8:54 – 9:10
Vu
The real luck I feel I’ve experienced, is actually meeting my co-founders and my friends at the time I did to be able to build the business that we have. And so I think when it comes down to luck at the timing, it’s actually that serendipitous moment where we meet each other, we decide to run a business and we go through this journey together.

9:11 – 9:27
Vu
It’s like a bad joke, Paul. You know, Andrew is an economist, Chris is a lawyer, the other Chris is an engineer and I’m a doctor. So a an economist, a lawyer, an engineer and a doctor get together and start an EduTech company. And the answer is that, you know, that’s not actually how it started.

9:28 – 9:54
Vu
The way it started is, you know, myself and Andrew, we’re best mates. Chris is a good mate as well and Chris would join us a bit later. Chris was in the year below us, Chris Eigeland in the year below at high school and Andrew and I, when we were in grade 11, midway through a great 11, everyone was getting, you know, remember think back to when you were 16 you know you’re probably getting a job at Maccas, Woolies or Coles and Andrew and I decided, no we’re going to start a business building websites for people.

9:54 – 10:14
Vu
So we were the weird kids who decided to go out and register an ABN. Now you got to go back to go this is 2005, 2006, where you know, Facebook wasn’t really a thing then. The iPhone was still years away from being invented.

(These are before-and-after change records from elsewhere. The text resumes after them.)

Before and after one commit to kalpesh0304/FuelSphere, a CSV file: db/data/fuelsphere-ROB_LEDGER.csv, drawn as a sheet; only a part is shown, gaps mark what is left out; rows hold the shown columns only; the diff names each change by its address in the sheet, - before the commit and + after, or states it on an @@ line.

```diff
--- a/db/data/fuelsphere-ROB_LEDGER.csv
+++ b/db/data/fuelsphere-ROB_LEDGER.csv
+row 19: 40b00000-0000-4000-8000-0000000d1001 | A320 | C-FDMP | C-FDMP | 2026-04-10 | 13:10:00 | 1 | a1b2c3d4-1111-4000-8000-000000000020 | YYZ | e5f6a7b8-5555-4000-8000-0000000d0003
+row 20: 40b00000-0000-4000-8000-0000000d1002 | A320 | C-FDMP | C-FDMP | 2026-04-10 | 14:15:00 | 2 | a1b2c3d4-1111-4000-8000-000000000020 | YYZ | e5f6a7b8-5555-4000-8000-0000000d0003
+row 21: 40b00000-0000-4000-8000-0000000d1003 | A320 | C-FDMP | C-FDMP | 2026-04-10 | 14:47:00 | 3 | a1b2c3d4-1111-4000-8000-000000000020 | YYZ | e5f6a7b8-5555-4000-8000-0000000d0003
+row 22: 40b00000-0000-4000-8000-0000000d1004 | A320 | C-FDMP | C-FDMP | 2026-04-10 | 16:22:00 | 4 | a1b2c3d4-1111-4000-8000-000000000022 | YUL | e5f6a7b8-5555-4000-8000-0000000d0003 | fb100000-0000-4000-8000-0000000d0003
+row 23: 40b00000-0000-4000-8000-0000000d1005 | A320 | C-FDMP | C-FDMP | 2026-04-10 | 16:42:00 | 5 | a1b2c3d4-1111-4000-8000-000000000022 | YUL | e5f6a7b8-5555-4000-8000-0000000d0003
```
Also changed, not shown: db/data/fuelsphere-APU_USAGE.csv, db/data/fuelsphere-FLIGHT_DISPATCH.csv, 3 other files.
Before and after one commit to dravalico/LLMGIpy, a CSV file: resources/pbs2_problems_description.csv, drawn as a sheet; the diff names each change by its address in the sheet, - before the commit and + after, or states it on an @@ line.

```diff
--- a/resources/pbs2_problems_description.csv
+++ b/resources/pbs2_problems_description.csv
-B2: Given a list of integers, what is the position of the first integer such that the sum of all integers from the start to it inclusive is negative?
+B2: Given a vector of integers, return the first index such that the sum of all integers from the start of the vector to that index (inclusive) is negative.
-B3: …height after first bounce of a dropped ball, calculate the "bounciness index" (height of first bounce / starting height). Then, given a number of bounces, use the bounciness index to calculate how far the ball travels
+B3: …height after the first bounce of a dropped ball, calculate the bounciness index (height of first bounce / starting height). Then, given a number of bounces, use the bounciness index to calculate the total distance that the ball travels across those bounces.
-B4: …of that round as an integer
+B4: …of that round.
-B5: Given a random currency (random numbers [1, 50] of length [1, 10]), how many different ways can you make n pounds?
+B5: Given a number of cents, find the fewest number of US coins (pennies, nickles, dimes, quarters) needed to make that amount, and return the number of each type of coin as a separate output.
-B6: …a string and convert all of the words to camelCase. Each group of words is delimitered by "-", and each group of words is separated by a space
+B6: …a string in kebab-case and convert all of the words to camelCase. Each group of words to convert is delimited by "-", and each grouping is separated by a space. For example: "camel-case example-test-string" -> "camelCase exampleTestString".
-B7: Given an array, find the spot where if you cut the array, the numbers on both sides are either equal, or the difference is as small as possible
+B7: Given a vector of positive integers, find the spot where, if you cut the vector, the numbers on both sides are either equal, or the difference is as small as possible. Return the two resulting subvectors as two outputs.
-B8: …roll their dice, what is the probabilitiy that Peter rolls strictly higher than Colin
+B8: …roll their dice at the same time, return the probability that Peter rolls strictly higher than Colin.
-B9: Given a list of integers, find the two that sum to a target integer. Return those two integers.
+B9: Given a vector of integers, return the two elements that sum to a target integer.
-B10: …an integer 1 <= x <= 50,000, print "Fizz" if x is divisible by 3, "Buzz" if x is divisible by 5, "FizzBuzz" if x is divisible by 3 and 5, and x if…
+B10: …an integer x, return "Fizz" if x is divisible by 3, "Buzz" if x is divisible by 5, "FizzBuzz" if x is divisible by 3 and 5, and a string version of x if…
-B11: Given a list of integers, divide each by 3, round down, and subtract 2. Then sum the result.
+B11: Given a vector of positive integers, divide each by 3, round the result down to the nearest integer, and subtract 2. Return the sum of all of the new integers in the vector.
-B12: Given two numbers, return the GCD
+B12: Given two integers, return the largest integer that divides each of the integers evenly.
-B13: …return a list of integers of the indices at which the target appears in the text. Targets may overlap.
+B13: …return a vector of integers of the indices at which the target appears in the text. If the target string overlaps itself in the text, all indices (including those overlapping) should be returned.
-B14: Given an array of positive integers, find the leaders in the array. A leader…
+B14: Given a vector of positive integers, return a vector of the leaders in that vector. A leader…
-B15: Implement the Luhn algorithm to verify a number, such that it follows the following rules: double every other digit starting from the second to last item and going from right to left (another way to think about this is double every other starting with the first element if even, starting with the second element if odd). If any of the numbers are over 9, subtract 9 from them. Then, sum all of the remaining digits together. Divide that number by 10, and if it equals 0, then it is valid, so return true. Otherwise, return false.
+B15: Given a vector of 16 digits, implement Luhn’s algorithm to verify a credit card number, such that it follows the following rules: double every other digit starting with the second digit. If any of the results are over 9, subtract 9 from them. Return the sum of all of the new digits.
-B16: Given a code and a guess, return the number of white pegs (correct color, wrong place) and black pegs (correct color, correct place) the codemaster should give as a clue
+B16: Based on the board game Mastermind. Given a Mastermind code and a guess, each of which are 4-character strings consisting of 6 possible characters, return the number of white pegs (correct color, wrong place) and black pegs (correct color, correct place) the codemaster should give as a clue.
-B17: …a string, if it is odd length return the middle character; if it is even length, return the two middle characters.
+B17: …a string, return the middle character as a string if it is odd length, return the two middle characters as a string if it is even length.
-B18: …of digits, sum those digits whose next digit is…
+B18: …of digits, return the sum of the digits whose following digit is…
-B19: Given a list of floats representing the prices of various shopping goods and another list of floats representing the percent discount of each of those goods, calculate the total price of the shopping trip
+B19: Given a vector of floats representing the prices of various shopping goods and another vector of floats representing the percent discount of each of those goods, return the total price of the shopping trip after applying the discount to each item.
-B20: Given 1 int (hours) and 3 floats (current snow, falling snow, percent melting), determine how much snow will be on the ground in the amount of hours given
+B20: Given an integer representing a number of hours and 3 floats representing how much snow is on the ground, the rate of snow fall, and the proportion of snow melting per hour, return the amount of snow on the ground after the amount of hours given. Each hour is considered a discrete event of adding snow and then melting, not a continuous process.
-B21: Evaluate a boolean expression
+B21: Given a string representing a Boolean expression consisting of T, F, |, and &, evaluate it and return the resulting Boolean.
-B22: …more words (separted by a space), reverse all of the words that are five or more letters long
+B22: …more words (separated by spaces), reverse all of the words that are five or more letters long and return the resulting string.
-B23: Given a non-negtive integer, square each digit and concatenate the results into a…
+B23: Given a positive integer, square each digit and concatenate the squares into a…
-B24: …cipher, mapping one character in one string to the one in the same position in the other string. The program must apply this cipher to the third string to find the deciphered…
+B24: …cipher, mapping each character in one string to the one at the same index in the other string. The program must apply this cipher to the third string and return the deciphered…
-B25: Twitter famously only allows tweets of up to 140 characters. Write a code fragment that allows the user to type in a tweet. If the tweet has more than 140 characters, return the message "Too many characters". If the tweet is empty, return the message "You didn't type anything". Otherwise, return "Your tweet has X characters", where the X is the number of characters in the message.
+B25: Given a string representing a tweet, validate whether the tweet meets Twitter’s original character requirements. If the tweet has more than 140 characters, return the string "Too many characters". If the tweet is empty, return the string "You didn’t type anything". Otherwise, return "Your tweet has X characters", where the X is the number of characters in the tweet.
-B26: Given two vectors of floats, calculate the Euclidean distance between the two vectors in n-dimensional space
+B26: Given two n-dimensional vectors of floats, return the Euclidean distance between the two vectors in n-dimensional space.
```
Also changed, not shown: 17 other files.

And in fact, YouTube had only just gotten its investment from Sequoia, let alone being bought by Google.

10:14 – 10:45
Vu
So the idea of starting a technology company and a startup is something that was crazy, particularly given we were only five or six years away from the dotcom bubble crashing. The reason why we did it is I think, you know, if I go back in time and ask myself again and go, ‘well, why did we do it?’ But I think the reason why we did it is because we wanted to be able to do something where we were the drivers, we were in control and we were building equity in something that we actually could contribute to over time, as opposed to an, you know, an hourly job

10:45 – 11:08
Vu
Where you get paid an hourly rate but you’re not building equity and by equity, I don’t mean percentage ownership. I mean equity in terms of a better understanding of something that you don’t have an understanding of. We have nothing to lose in high school, right? We didn’t have a mortgage to pay or kids to raise at the time. So at the end of the day, for us to be able to learn those skills early on, you know, we also knew nothing better.

11:08 – 11:28
Vu
I’m the child of Vietnamese migrants. Mum and Dad were refugees when they came here to Australia. I’m lucky I was born here. I challenge you to find anyone out of my parents generation who hasn’t owned a convenience store or restaurant or a bakery or something along those lines, right?  Migrants are entrepreneurs. So I grew up in a household where it was normal to run your own business of some sort.

11:29 – 11:47
Vu
So we started off building websites and while we did it, one of the things that we always think about when we are encountering problems, challenges or opportunities, and I love this and I hate this about Andrew, who is my best mate. Whenever we run into something, he never asks me, can we do something? He always asks me, How do we do it?

11:47 – 12:02
Vu
And I think for me that’s something that’s been incredibly valuable that has sustained us for the past 16 to 17 years. When we got to the end of high school, we built a business where, you know, we had a few B2B customers, we used to go, as you mentioned, go door to door selling websites to businesses.

12:02 – 12:22
Vu
And, you know, we’d get told to go away. We’d get told, you know what, all these things of why we want and people wouldn’t want to buy off us. The great thing for us is you learn so much in those early days which set us up for what we do today. And when we finished high school, we said, look, you know, do we keep doing this or do we go to university and do our respective degrees?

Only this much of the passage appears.